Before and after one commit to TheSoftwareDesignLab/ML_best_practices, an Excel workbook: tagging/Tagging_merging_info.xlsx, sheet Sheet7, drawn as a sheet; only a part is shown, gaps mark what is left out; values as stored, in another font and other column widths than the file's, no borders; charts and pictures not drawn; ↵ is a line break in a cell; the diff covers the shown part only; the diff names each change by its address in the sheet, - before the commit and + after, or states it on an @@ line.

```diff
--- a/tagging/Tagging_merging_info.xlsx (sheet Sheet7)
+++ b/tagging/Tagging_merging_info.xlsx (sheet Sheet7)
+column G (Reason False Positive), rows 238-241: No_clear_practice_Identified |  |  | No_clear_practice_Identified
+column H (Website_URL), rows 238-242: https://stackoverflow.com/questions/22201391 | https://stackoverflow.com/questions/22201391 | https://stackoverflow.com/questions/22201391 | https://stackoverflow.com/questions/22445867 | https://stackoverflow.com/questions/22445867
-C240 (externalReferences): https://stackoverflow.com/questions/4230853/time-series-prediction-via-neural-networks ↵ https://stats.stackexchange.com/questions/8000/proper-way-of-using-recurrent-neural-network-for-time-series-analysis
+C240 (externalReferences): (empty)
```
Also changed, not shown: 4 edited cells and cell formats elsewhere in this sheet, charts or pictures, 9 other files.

#### [WORK TASK]
Copy out each line carrying the string "sheet" from the data.

#### [RESPONSE AREA]
Before and after one commit to TheSoftwareDesignLab/ML_best_practices, an Excel workbook: tagging/Tagging_merging_info.xlsx, sheet Sheet7, drawn as a sheet; only a part is shown, gaps mark what is left out; values as stored, in another font and other column widths than the file's, no borders; charts and pictures not drawn; ↵ is a line break in a cell; the diff covers the shown part only; the diff names each change by its address in the sheet, - before the commit and + after, or states it on an @@ line.
--- a/tagging/Tagging_merging_info.xlsx (sheet Sheet7)
+++ b/tagging/Tagging_merging_info.xlsx (sheet Sheet7)
Also changed, not shown: 4 edited cells and cell formats elsewhere in this sheet, charts or pictures, 9 other files.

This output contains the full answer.